The environmental benefits of a “right-sized” home are substantial and long term, and they are much more socially responsible. First of all, there is the savings in raw materials. Fewer trees are cut, less concrete poured and less fuel is consumed transporting materials to our valley. Those who choose to live in smaller homes can focus more on the things that make life more rich and meaningful. They can spend more time with family and less time cleaning. A compact home built (or remodeled) to good “green building” standards can save the owner tens of thousands of dollars in avoided energy, water, maintenance and even health care costs.
Older homes are almost always smaller, since the trend has been a steady increase in square footage per family. Restoring an older home using green building methods is a great way to revitalize neighborhoods, improve efficiency and reduce our environmental impact. People with small homes can do amazing things. A small office at home can double as a guest room when needed. If that office actually is “the office,” as is the case with a growing number of creative people, then the green benefits are multiplied. No commuting equals no polluting, plus there’s more time for work – or not – as the case may be.
A new story is necessary to define our lives and the role we play in society. There are so many of us sharing the earth that our collective impact is enormous. We can redefine what is of true value and embrace the benefits of living in “not so big” houses, even for those with fewer financial limits. Our new story can include choosing quality over quantity, richness of detail over square footage, and long term environmental health over the short term “status” of living in a “McMansion.”

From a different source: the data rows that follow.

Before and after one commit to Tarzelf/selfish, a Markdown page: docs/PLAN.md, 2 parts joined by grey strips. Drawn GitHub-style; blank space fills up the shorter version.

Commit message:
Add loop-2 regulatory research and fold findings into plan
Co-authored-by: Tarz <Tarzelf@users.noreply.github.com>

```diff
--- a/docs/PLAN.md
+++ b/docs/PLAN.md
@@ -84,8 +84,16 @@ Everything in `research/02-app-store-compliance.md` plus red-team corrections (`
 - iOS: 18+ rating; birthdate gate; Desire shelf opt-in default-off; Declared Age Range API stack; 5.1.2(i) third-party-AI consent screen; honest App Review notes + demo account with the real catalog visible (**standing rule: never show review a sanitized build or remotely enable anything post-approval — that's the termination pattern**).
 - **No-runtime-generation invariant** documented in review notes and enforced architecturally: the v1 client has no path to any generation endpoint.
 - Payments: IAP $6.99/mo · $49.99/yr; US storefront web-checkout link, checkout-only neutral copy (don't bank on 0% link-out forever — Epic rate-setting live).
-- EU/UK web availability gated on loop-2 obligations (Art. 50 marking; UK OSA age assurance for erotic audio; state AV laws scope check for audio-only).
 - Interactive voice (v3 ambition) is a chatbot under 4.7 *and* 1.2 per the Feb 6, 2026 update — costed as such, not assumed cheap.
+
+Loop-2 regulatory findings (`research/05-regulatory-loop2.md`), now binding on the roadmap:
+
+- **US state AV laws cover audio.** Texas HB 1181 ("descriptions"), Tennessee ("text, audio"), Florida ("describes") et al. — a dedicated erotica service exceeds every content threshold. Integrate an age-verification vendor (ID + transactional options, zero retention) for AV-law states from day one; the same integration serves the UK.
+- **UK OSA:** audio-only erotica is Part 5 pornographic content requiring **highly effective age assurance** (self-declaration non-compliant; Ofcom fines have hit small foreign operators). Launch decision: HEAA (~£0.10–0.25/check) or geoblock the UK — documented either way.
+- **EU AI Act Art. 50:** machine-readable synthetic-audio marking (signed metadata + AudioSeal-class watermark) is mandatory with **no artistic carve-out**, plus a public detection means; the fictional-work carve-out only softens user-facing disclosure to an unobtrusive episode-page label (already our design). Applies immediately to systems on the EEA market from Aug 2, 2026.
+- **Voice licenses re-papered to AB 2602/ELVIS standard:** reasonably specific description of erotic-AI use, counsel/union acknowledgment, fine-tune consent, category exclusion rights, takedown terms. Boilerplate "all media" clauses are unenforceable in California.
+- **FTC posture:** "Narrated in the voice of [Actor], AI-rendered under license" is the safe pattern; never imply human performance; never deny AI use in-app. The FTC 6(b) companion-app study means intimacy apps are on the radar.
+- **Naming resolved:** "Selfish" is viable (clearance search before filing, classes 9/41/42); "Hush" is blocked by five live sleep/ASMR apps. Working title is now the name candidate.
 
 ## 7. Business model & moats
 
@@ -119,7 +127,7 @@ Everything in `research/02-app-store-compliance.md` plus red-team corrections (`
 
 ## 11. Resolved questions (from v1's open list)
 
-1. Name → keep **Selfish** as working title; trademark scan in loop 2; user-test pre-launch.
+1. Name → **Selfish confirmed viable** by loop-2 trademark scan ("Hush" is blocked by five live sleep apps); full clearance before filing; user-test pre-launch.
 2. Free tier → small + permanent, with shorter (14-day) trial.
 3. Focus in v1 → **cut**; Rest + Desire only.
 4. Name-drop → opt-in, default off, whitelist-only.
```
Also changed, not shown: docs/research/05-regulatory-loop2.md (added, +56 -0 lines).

Living beyond the sustainable capacity of our planet has become a personal and societal liability. Just like smoking cigarettes, it is no longer cool, acceptable, smart or healthy. Green Living is about choosing wisely with clarity and consciousness. The joy of living within our environmental means is something we should all strive for. A life well-lived, in a cozy home that is just the right size, is one way to get there.